* [Action item] Which lines of the data contain the string "bottom"? Show each of them.

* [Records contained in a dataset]

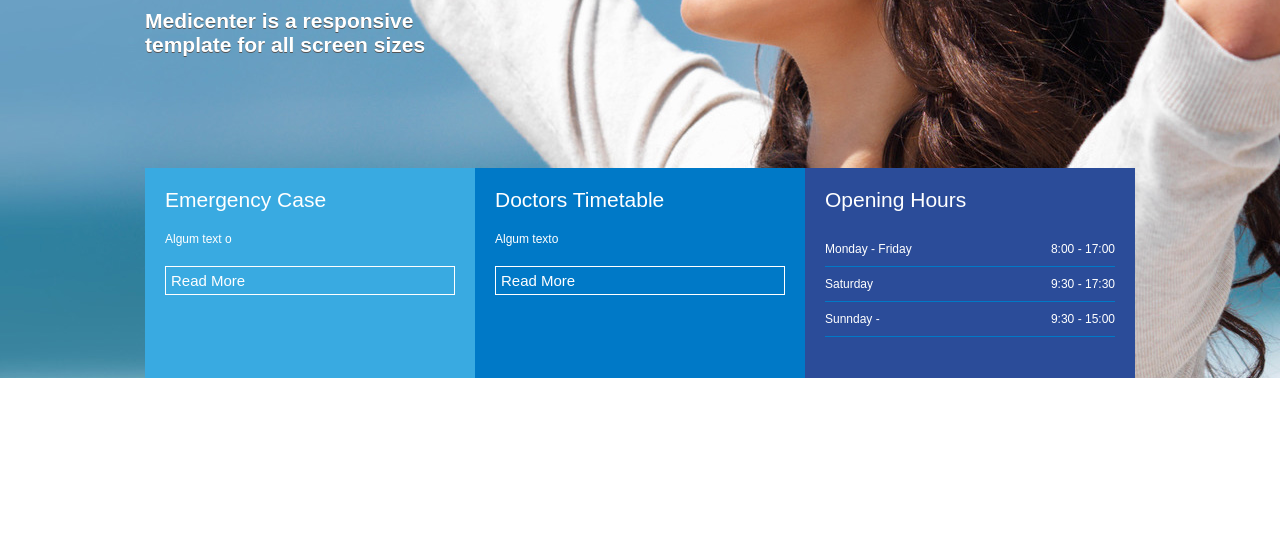
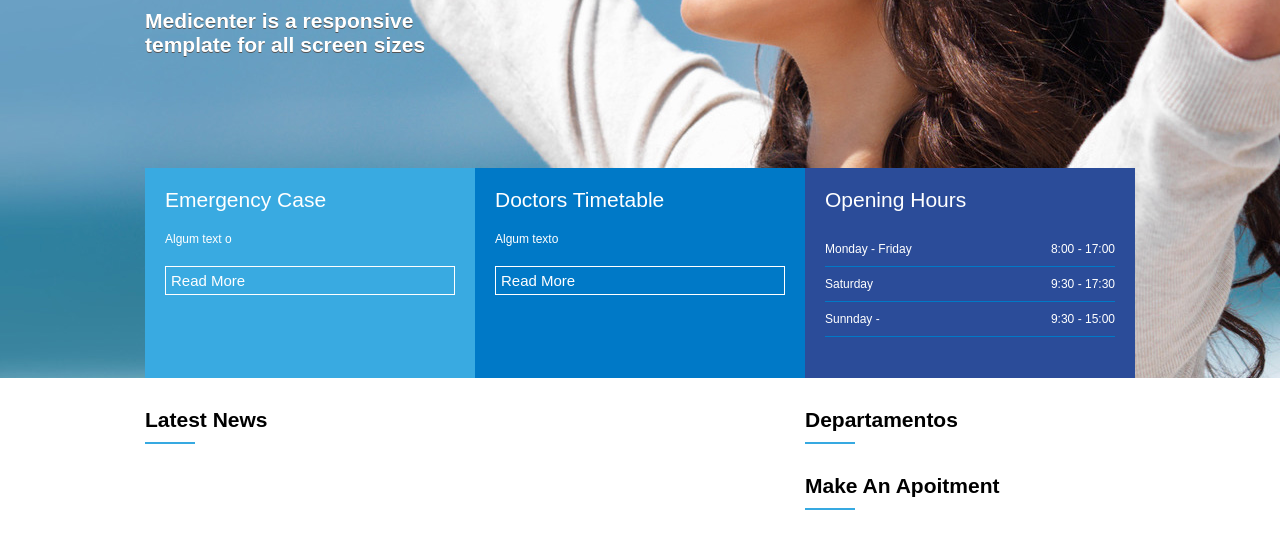
Before and after one commit to Wanderson027/Medicenter, a plain HTML site: page FlexBox/index.html in a window 1280 px wide. Shown: the part 412-960 px from the top of the page. Before the commit the page ends 800 px from the top, so only its background shows below. Drawn offline with Linux system fonts and the light colour scheme.

Commit message:
Site com Flexbox e HTML Semântico (parte 4)

```diff
--- a/FlexBox/assets/css/template.css
+++ b/FlexBox/assets/css/template.css
@@ -4,6 +4,7 @@
  	body {
 	margin: 0;
 	padding: 0;
+	padding-bottom: 300px;
 }
 header {
 	display: flex;
@@ -130,3 +131,30 @@ nav a:hover {
 	padding-bottom: 10px;
 	font-size: 12px;
 }
+
+#geral {
+	display: flex;
+	justify-content: center;
+
+}
+#geral section {
+	flex: 2;
+}
+#geral aside {
+	flex: 1;
+}
+.widget_title {
+	margin-top: 30px;
+	margin-bottom: 20px;
+}
+.widget_title_text {
+	color: #000000;
+	font-size: 21px;
+	font-weight: bold;
+}
+.widget_title_bar {
+	width: 50px;
+	height: 2px;
+	background-color: #36a9e1;
+	margin-top: 10px;
+}
--- a/FlexBox/index.html
+++ b/FlexBox/index.html
@@ -60,10 +60,46 @@
 								<div>Sunnday - </div>
 								<div>9:30 - 15:00</div>
 							</div>
+							<br/>
 						</div>
 					</div>
 				</div>
 			</div>
+	</section>
+	<section id="geral">
+		<div class="container">
+			<section>
+				<div class="widget">
+					<div class="widget_title">
+						<div class="widget_title_text">Latest News</div>
+						<div class="widget_title_bar"></div>
+					</div>
+					<div class="widget_body">
+
+					</div>
+				</div>
+			</section>
+			<aside>
+				<div class="widget">
+					<div class="widget_title">
+						<div class="widget_title_text">Departamentos</div>
+						<div class="widget_title_bar"></div>
+					</div>
+					<div class="widget_body">
+
+					</div>
+				</div>
+				<div class="widget">
+					<div class="widget_title">
+						<div class="widget_title_text">Make An Apoitment</div>
+						<div class="widget_title_bar"></div>
+					</div>
+					<div class="widget_body">
+
+					</div>
+				</div>
+			</aside>
+		</div>
 	</section>
 
 
```
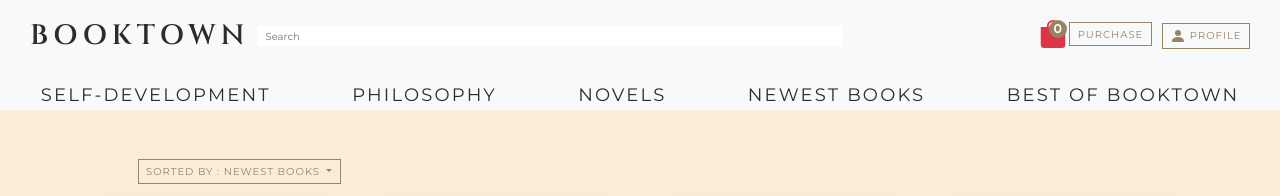
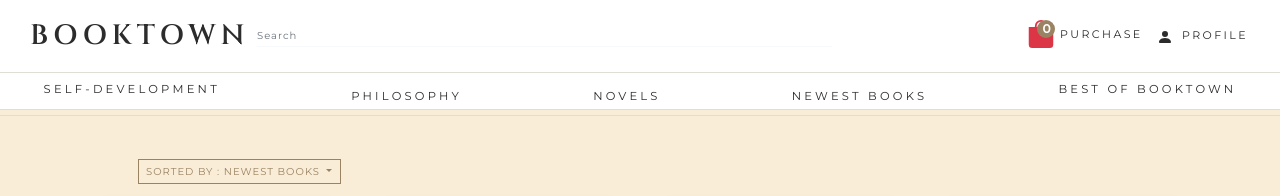
Before and after one commit to deven-deshmukh/BookTown, a plain HTML site: page ProductsPage/MainPage/index.html in a window 1280 px wide. Shown: the top 196 px of the page. Drawn offline with nearby package versions, Linux system fonts and the light colour scheme.

Commit message:
Ralph Lauren navbar: white band, animated underline hovers, quiet text actions, underline search, full-screen mobile overlay

```diff
--- a/CSS/components.css
+++ b/CSS/components.css
@@ -61,7 +61,7 @@ img,
   color: var(--marble-surface);
 }
 
-/*******************category nav: the balustrade*******************/
+/*******************category nav: ralph lauren maison*******************/
 .nav-link-beaux {
   display: block;
   width: 100%;
@@ -70,18 +70,139 @@ img,
   color: var(--iron-text);
   font-family: var(--font-body);
   font-weight: 400;
-  letter-spacing: 0.12em;
+  letter-spacing: 0.28em;
   text-transform: uppercase;
+  font-size: 1.15rem;
   transition: color 0.25s ease;
+  position: relative;
+}
+
+.nav-link-beaux::after {
+  content: "";
+  position: absolute;
+  left: 50%;
+  bottom: 0.4rem;
+  width: 0;
+  height: 1px;
+  background: var(--bronze-accent);
+  transition: width 0.25s ease, left 0.25s ease;
+  transform: translateX(-50%);
 }
 
 .nav-bar .categorie:hover .nav-link-beaux {
   color: var(--bronze-hover);
 }
 
+.nav-bar .categorie:hover .nav-link-beaux::after {
+  width: calc(100% - 0.55em);
+  left: 50%;
+}
+
+.nav-bar {
+  justify-content: center;
+  height: auto;
+  padding: 0.75rem 0;
+  border-top: 1px solid var(--border-stone);
+  border-bottom: 1px solid var(--border-stone);
+}
+
+.nav-bar li {
+  flex: 0 1 auto;
+  padding: 0 2.2rem;
+  border-left: none;
+}
+
+.nav-bar li:first-child {
+  padding-left: 0;
+}
+
+.nav-bar li:last-child {
+  padding-right: 0;
+}
+
 .second-navbar-bi-list-clicked {
   background: var(--marble-surface);
   border-bottom: 1px solid var(--border-stone);
+  padding: 2rem 1.5rem;
+}
+
+.second-navbar-bi-list-clicked .nav-link-beaux {
+  font-size: 1.4rem;
+  letter-spacing: 0.32em;
+  padding: 1rem 0;
+  display: block;
+  text-align: center;
+  border-bottom: 1px solid var(--border-stone);
+}
+
+.second-navbar-bi-list-clicked li:last-child .nav-link-beaux {
+  border-bottom: none;
+}
+
+/*******************header band: maison*******************/
+.main-header {
+  background: var(--marble-surface) !important;
+  border-bottom: 1px solid var(--border-stone);
+}
+
+/*******************header actions: quiet text links*******************/
+.personal-profile .btn-outline-danger,
+.personal-profile .btn-danger {
+  border: none;
+  background: transparent;
+  color: var(--iron-text);
+  font-family: var(--font-body);
+  font-size: 1.1rem;
+  letter-spacing: 0.22em;
+  text-transform: uppercase;
+  padding: 0.4rem 0.2rem;
+  box-shadow: none;
+}
+
+.personal-profile .btn-outline-danger:hover,
+.personal-profile .btn-danger:hover {
+  color: var(--bronze-hover);
+  background: transparent;
+  box-shadow: none;
+}
+
+.personal-profile .btn-outline-danger svg,
+.personal-profile .btn-danger svg {
+  vertical-align: middle;
+  margin-right: 0.4rem;
+}
+
+/*******************search input: underline only*******************/
+.main-header .form-control,
+.main-header .form-control:focus {
+  border: none;
+  border-bottom: 1px solid var(--iron-text);
+  background: transparent;
+  border-radius: 0;
+  box-shadow: none;
+  padding-left: 0;
+  padding-right: 0;
+  font-family: var(--font-body);
+  letter-spacing: 0.1em;
+}
+
+.main-header .form-control:focus {
+  border-bottom-color: var(--bronze-accent);
+  outline: none;
+}
+
+/*******************logo wordmark: strengthened*******************/
+.logo-wordmark {
+  font-family: var(--font-heading);
+  font-weight: 600;
+  font-size: 3rem;
+  letter-spacing: 0.22em;
+  text-transform: uppercase;
+  color: var(--iron-text);
+}
+
+.logo-wordmark::first-letter {
+  color: var(--bronze-accent);
 }
 
 /*******************section shells*******************/
--- a/Home-Page/style.css
+++ b/Home-Page/style.css
@@ -119,19 +119,6 @@
     }
 }
 
-
-.nav-bar  {
-    height: 4.7rem;
-}
-
-.nav-bar li {
-    transition: all ease .2s;
-}
-
-.nav-bar a{
-    border-radius: inherit;
-    line-height: 4.7rem;
-}
 
 .upper-main-body .carousel:hover ,.philosophy-img-pop-up .carousel:hover , .novels-img-pop-up .carousel:hover {
     filter: brightness(95%);
```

* [Exercise answer]
+	padding-bottom: 300px;
 	padding-bottom: 10px;
+	margin-bottom: 20px;
+  bottom: 0.4rem;
+  border-bottom: 1px solid var(--border-stone);
   border-bottom: 1px solid var(--border-stone);
+  border-bottom: 1px solid var(--border-stone);
+  border-bottom: none;
+  border-bottom: 1px solid var(--border-stone);
+  border-bottom: 1px solid var(--iron-text);
+  border-bottom-color: var(--bronze-accent);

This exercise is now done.